WORK TASK
Write out the entries exactly, pictures excluded.

Data entries

# # #

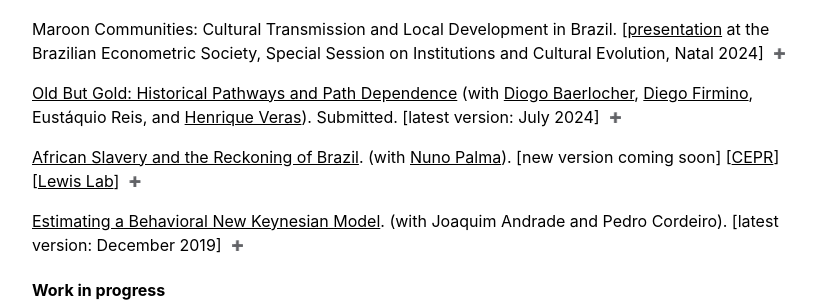
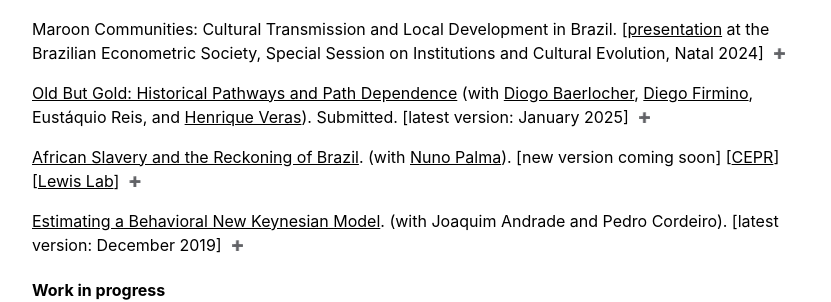
Before and after one commit to gbrlambais/gbrlambais.github.io, a Jekyll site: the page built from _pages/research.md, in a window 1280 px wide. Shown: the part 353-655 px from the top of the page, without its empty margins (224-1055 px from the left). Built offline with Jekyll 4.4.1, drawn with Linux system fonts in a browser that asks for light colours; some of the changed lines change nothing that is shown.

Commit message:
gold update

```diff
--- a/_pages/research.md
+++ b/_pages/research.md
@@ -26,10 +26,10 @@
 (Subsumes earlier paper: [Slave resistance, cultural transmission, and Brazil’s long-run economic development](https://gbrlambais.github.io/resistance_longrun.pdf){:target="_blank"})
 </div>
 
-[Old But Gold: Historical Pathways and Path Dependence](https://papers.ssrn.com/sol3/papers.cfm?abstract_id=4513384){:target="_blank"} (with [Diogo Baerlocher](https://diogobaerlocher.github.io){:target="_blank"}, [Diego Firmino](http://www.padr.ufrpe.br/pt-br/authenticated/diego-firmino-costa-da-silva){:target="_blank"}, Eustáquio Reis, and [Henrique Veras](https://henriqueveras.github.io){:target="_blank"}). Submitted. [latest version: July 2024] <button class="collapsible" id="gold"></button>
+[Old But Gold: Historical Pathways and Path Dependence](https://papers.ssrn.com/sol3/papers.cfm?abstract_id=4513384){:target="_blank"} (with [Diogo Baerlocher](https://diogobaerlocher.github.io){:target="_blank"}, [Diego Firmino](http://www.padr.ufrpe.br/pt-br/authenticated/diego-firmino-costa-da-silva){:target="_blank"}, Eustáquio Reis, and [Henrique Veras](https://henriqueveras.github.io){:target="_blank"}). Submitted. [latest version: January 2025] <button class="collapsible" id="gold"></button>
 
 <div class="content" id="golddata" markdown="1">
-We show that historical pathways from Brazil's gold rush era still impact today's population distribution. We find that these pathways generated road towns that shaped the initial urban configuration and population settlement in Brazil, contributing to the distinct evolution of impacted locations. We identify a causal relationship between the pathways and various demographic indicators, including population density, population growth via in-migration, urbanization, and structural change over time. The findings reveal patterns more consistent with path dependence rather than historical persistence. The empirical quantification of an economic geography model using our estimated agglomeration spillovers implies that the forces driving population dynamics have a path-dependent nature.
+Following the discovery of gold in 1694 in Brazil, pathways were constructed to connect coastal settlements to mining regions in the unpopulated interior. While these pathways ini- tially facilitated the creation of road towns, their influence faded by the late nineteenth century. With the mid-twentieth-century demographic and industrial transition, regions with higher his- torical road density experienced renewed population growth and greater migrant inflows. We argue that this resurgence reflects the role of road towns in fostering early urbanization and structural transformation. Using an extended Rosen-Roback-Glaeser framework, we estimate strong agglomeration spillovers, suggesting that Brazil’s spatial economy exhibits multiple steady states and historical path dependence.
 </div>
 
 [African Slavery and the Reckoning of Brazil](https://gbrlambais.github.io/lambaisJMP.pdf){:target="_blank"}. (with [Nuno Palma](https://sites.google.com/site/npgpalma){:target="_blank"}). [new version coming soon] [[CEPR](https://cepr.org/publications/dp18716){:target="_blank"}] [[Lewis Lab](https://documents.manchester.ac.uk/display.aspx?DocID=71436){:target="_blank"}] <button class="collapsible" id="as"></button>
```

# # #

ANSWER TO THE EXERCISE
Before and after one commit to gbrlambais/gbrlambais.github.io, a Jekyll site: the page built from _pages/research.md, in a window 1280 px wide. Shown: the part 353-655 px from the top of the page, without its empty margins (224-1055 px from the left). Built offline with Jekyll 4.4.1, drawn with Linux system fonts in a browser that asks for light colours; some of the changed lines change nothing that is shown.

Commit message:
gold update

```diff
--- a/_pages/research.md
+++ b/_pages/research.md
@@ -26,10 +26,10 @@
 (Subsumes earlier paper: [Slave resistance, cultural transmission, and Brazil’s long-run economic development](https://gbrlambais.github.io/resistance_longrun.pdf){:target="_blank"})
 </div>
 
-[Old But Gold: Historical Pathways and Path Dependence](https://papers.ssrn.com/sol3/papers.cfm?abstract_id=4513384){:target="_blank"} (with [Diogo Baerlocher](https://diogobaerlocher.github.io){:target="_blank"}, [Diego Firmino](http://www.padr.ufrpe.br/pt-br/authenticated/diego-firmino-costa-da-silva){:target="_blank"}, Eustáquio Reis, and [Henrique Veras](https://henriqueveras.github.io){:target="_blank"}). Submitted. [latest version: July 2024] <button class="collapsible" id="gold"></button>
+[Old But Gold: Historical Pathways and Path Dependence](https://papers.ssrn.com/sol3/papers.cfm?abstract_id=4513384){:target="_blank"} (with [Diogo Baerlocher](https://diogobaerlocher.github.io){:target="_blank"}, [Diego Firmino](http://www.padr.ufrpe.br/pt-br/authenticated/diego-firmino-costa-da-silva){:target="_blank"}, Eustáquio Reis, and [Henrique Veras](https://henriqueveras.github.io){:target="_blank"}). Submitted. [latest version: January 2025] <button class="collapsible" id="gold"></button>
 
 <div class="content" id="golddata" markdown="1">
-We show that historical pathways from Brazil's gold rush era still impact today's population distribution. We find that these pathways generated road towns that shaped the initial urban configuration and population settlement in Brazil, contributing to the distinct evolution of impacted locations. We identify a causal relationship between the pathways and various demographic indicators, including population density, population growth via in-migration, urbanization, and structural change over time. The findings reveal patterns more consistent with path dependence rather than historical persistence. The empirical quantification of an economic geography model using our estimated agglomeration spillovers implies that the forces driving population dynamics have a path-dependent nature.
+Following the discovery of gold in 1694 in Brazil, pathways were constructed to connect coastal settlements to mining regions in the unpopulated interior. While these pathways ini- tially facilitated the creation of road towns, their influence faded by the late nineteenth century. With the mid-twentieth-century demographic and industrial transition, regions with higher his- torical road density experienced renewed population growth and greater migrant inflows. We argue that this resurgence reflects the role of road towns in fostering early urbanization and structural transformation. Using an extended Rosen-Roback-Glaeser framework, we estimate strong agglomeration spillovers, suggesting that Brazil’s spatial economy exhibits multiple steady states and historical path dependence.
 </div>
 
 [African Slavery and the Reckoning of Brazil](https://gbrlambais.github.io/lambaisJMP.pdf){:target="_blank"}. (with [Nuno Palma](https://sites.google.com/site/npgpalma){:target="_blank"}). [new version coming soon] [[CEPR](https://cepr.org/publications/dp18716){:target="_blank"}] [[Lewis Lab](https://documents.manchester.ac.uk/display.aspx?DocID=71436){:target="_blank"}] <button class="collapsible" id="as"></button>
```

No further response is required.